My history with meatless eating is long and varied. I stopped eating meat for about eight years in the 1990s, and I have long credited that time for helping me become the creative cook I am today. Diet restrictions often lead to explorations of unusual foods and flavor combinations, many of which are just delicious. When I began to eat meat again, I had a bunch of rules for myself (many of them rather arbitrary). My reasons for switching to so-called plant-based eating are personal and multi-layered, as are any such dietary choices. My commitment to not being annoying about it is pretty firm, but it seems important to at least mention it due to the nature of this blog.

Which leads us to The Interfaith Cookbook. What now, friends? Many religious holidays have celebrated meat dishes at the center of the table. What do we do about this?

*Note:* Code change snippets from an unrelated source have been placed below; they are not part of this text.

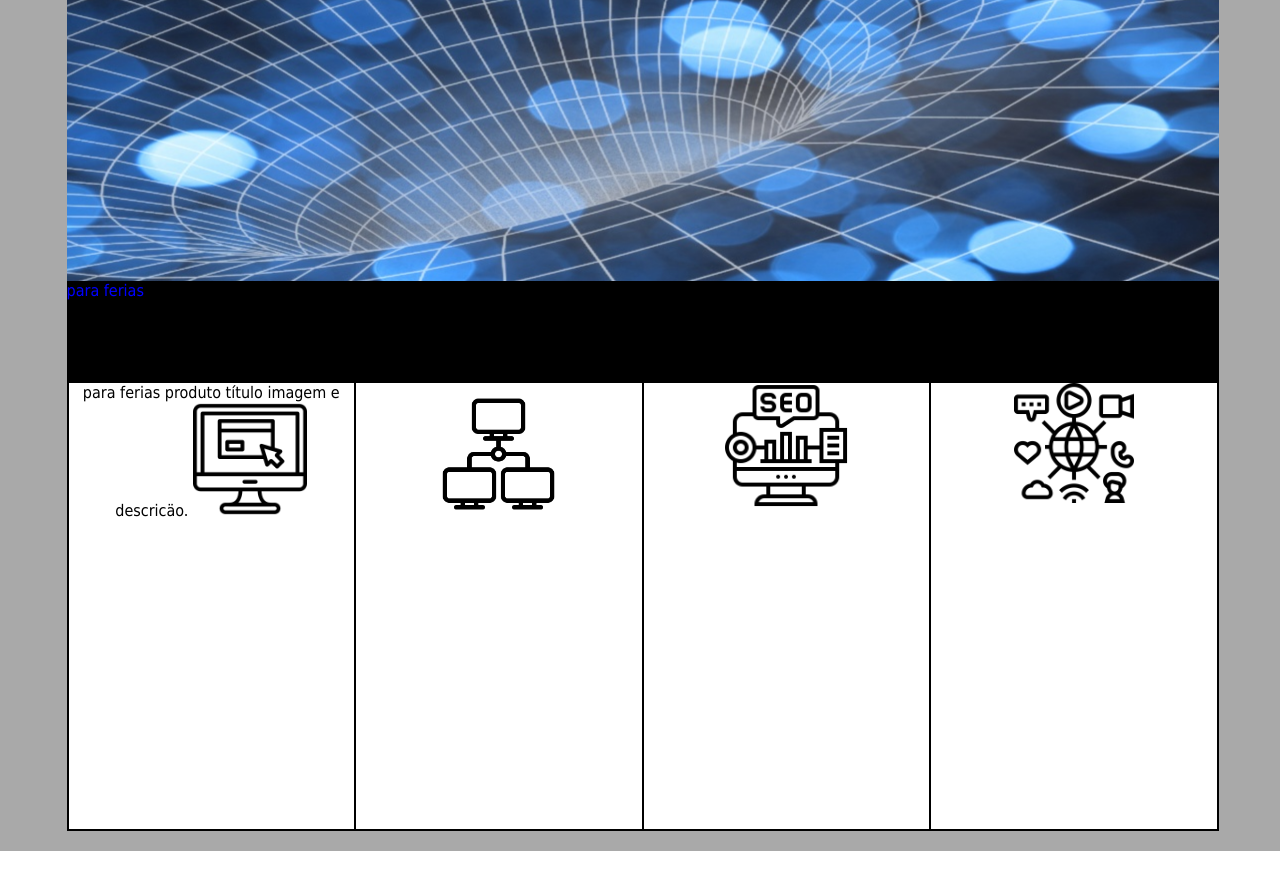
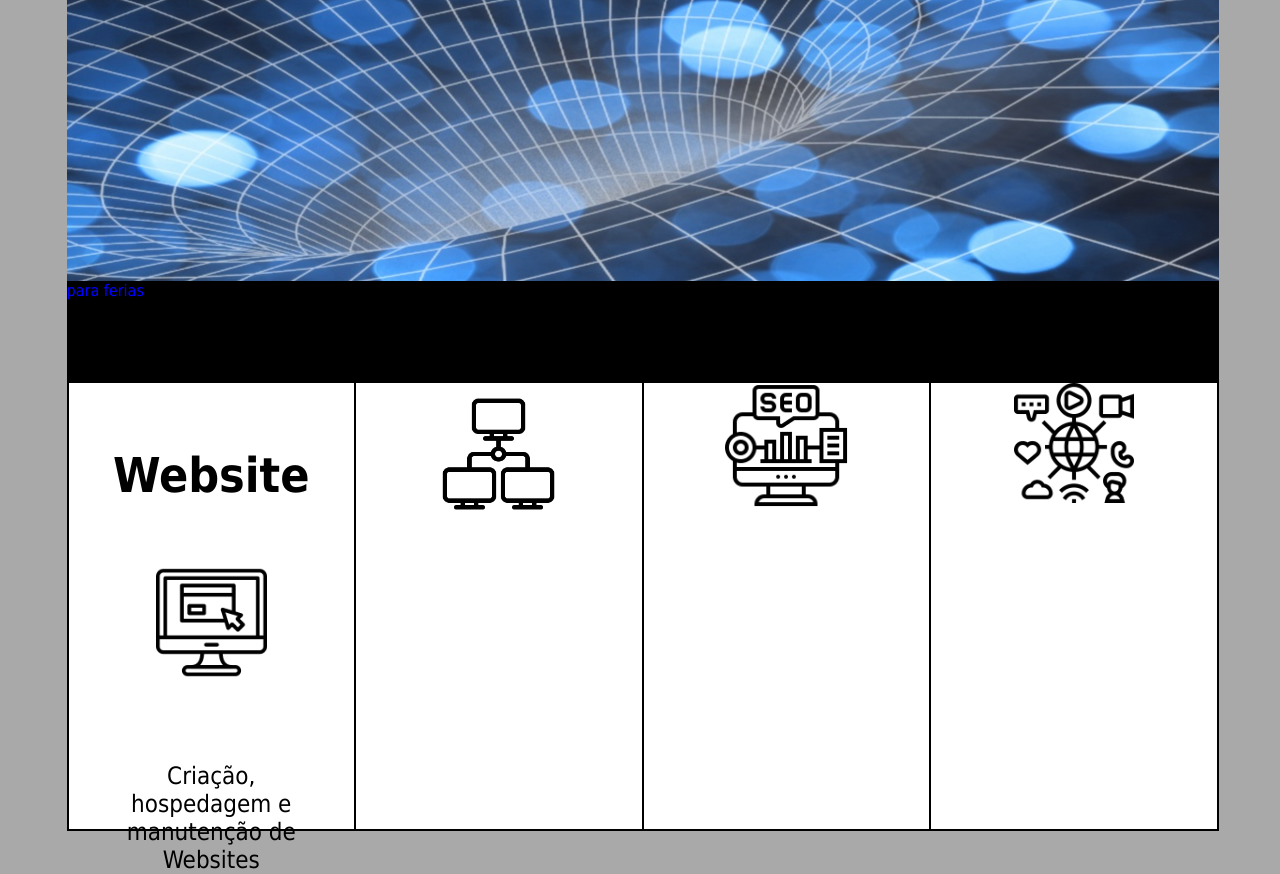
Before and after one commit to mbpfilho/front-end, a PHP site: page / in a window 1280 px wide. Shown: the part 141-1015 px from the top of the page. Before the commit the page ends 992 px from the top, so only its background shows below. Run offline with PHP 8.4, Linux system fonts and the light colour scheme.

Commit message:
regulando título e descicao dos produtos

```diff
--- a/projeto-site/index.php
+++ b/projeto-site/index.php
@@ -29,20 +29,21 @@
         para ferias
       </div>
       <div class="produtos">
-        <div class="p1">
-          para ferias produto título imagem e descricäo.
+        <div class="produto1">
+          <h1>Website</h1>
           <img src="./src/website.png" alt="website">
+          <p>Criação, hospedagem e manutenção de Websites</p>
         </div>
 
-        <div class="p2">
+        <div class="produto2">
           <img src="./src/network.png" alt="rede de computadores">
         </div>
 
-        <div class="p3">
+        <div class="produto3">
           <img src="./src/seo.png" alt="otimização de mecanismos de busca">
         </div>
 
-        <div class="p4">
+        <div class="produto4">
           <img src="./src/social-media.png" alt="mídias sociais">
         </div>
       </div>
--- a/projeto-site/src/index.css
+++ b/projeto-site/src/index.css
@@ -68,7 +68,15 @@ body{
   margin-bottom: 20px;
   text-align: center;
 }
-.p1{
+.produtos h1{
+  font-size: 6vh;
+  margin: 8vh 0;
+}
+.produtos p{
+  font-size: 3vmin;
+  margin: 10vmin 4vmin;
+}
+.produto1{
   width: 25%;
   height: 100%;
   box-sizing: border-box;
@@ -76,10 +84,10 @@ body{
   border: 1px solid black;
   float: left;
 }
-.p1 img{
-  width: 40%;
+.produto1 img{
+  width: 39%;
 }
-.p2{
+.produto2{
   width: 25%;
   height: 100%;
   box-sizing: border-box;
@@ -87,10 +95,10 @@ body{
   border: 1px solid black;
   float: left;
 }
-.p2 img{
+.produto2 img{
   width: 50%;
 }
-.p3{
+.produto3{
   width: 25%;
   height: 100%;
   box-sizing: border-box;
@@ -98,10 +106,10 @@ body{
   border: 1px solid black;
   float: left;
 }
-.p3 img{
+.produto3 img{
   width: 44%;
 }
-.p4{
+.produto4{
   width: 25%;
   height: 100%;
   box-sizing: border-box;
@@ -109,6 +117,6 @@ body{
   border: 1px solid black;
   float: left;
 }
-.p4 img{
+.produto4 img{
   width: 42%;
 }
```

Well, it was always our intention to offer multiple variations on such menus in order to accommodate guests of other faiths (and dietary requirements) at your table, so at this point we plan to continue to offer discussions of traditional foods and recipes but we will also offer suggestions on how to create meatless alternatives while still embracing the spirit of the holiday. (Vegan eating also has the added benefit of being kosher by default, so these recipes could fit on any table.) We are also open to suggestions on what you would like to see more here. 

But for now, we offer you a string of meatless recipes to enhance your spring!